A former officer in Indonesia's special forces has filed a complaint with the country's press council and police against prominent news magazine Tempo. In his filing Tuesday, Former Major General Chairawan Kadarsyah Nusyirwan said the magazine reported the involvement of former members of the Tim Mawar or the Rose Team, in riots last month.
Chairawan's lawyer, Herdiansyah, said the former soldier "feels harmed personally because he was a part of the (Rose Team)”, according to the news site Kompas.
The Rose Team is notorious for its involvement in several kidnappings of activists in 1997 and 1998, during the era of the so-called New Order under authoritarian President Suharto. Several of the unit's members, including Prabowo Subianto, who lost this year's presidential election to incumbent President Joko Widodo, were subsequently fired.

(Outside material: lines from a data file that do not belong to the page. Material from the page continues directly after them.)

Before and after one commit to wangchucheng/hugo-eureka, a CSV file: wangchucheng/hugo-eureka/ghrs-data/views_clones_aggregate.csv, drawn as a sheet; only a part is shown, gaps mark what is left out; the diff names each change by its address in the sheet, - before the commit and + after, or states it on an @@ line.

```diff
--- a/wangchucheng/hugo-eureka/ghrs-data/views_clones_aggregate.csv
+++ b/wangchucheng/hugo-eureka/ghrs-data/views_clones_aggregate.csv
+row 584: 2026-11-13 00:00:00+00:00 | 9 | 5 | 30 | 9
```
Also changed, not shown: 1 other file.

One of those named in Tempo's report on last month's riots is Fauka Noor Farid, one of Prabowo's underlings in the special forces. The magazine reported Fauka had said it would be beneficial if there were to be a confrontation between protesters and officers. The May 21 and 22 riots began as a peaceful protest against irregularities in this year's elections, but devolved into violence that left eight dead and more than 700 injured.
The magazine also reported cases of arms dealing and assassination attempts against several current Indonesia ministers.
Arif Zulkifli, Tempo magazine's editor-in-chief, told VOA his team's reports are "airtight, journalistically." He said, "We've had police reports on us relatively often. It's fine as long as the Press Council decides that we did nothing wrong."
This is not the first time Tempo has been attacked for its work.
In 2010, the 48-year-old magazine uncovered graft allegations of some high-ranking police officers that led unidentified people to fire bomb Tempo's office in Jakarta.
Tempo was temporarily disbanded in June 1994, along with two other publications, and its circulation was halted for four years after it published an investigation on Indonesia's dubious purchase of war ships.
Indonesia's press freedom
Tempo's history is emblematic of Indonesia's struggle for press freedom, granted finally in 1999 with the enactment of the Press Law.
During the authoritarian New Order era, stretching from 1966 to 1998, press freedom was virtually non-existent. It was not until 1998 that the special government-issued press license regulation was jettisoned by Suharto's replacement, President B.J. Habibie.
Though democracy restored press freedom, questions about uninhibited freedom linger.
"In the past couple of years that we've seen demonstrations in Jakarta, there were cases of violence against journalists. This was never resolved by the state apparatus," said Wisnu Prasetya Utomo, a researcher at the Digital Media and Communication Research Center (Decode) of the University of Gadjah Mada, "This is what makes our press freedom so fragile."
According to a report by the Indonesian Alliance of Independent Journalists, there were 64 cases of violence directed at journalists in 2018. The Reporters Without Borders' annual World Press Freedom Index puts Indonesia at 124 out of 180 countries listed.
The country also maintains restrictive access for foreign reporters on the easternmost island of Papua, a hotbed for military violence and struggles for independence. Indonesia also enforces the electronic information and transactions law, the closest legal standing it has to an online defamation law.
Today's print journalism in Indonesia is dogged by tighter competition with online media that led to the closure of more than 20 print publications from 2015 to 2017. But intimidation and litigation against news outlets has persisted since the New Order era, as shown by the case of Tuesday's police report.
"Because the cycle of impunity continues, this will keep happening," said Wisnu.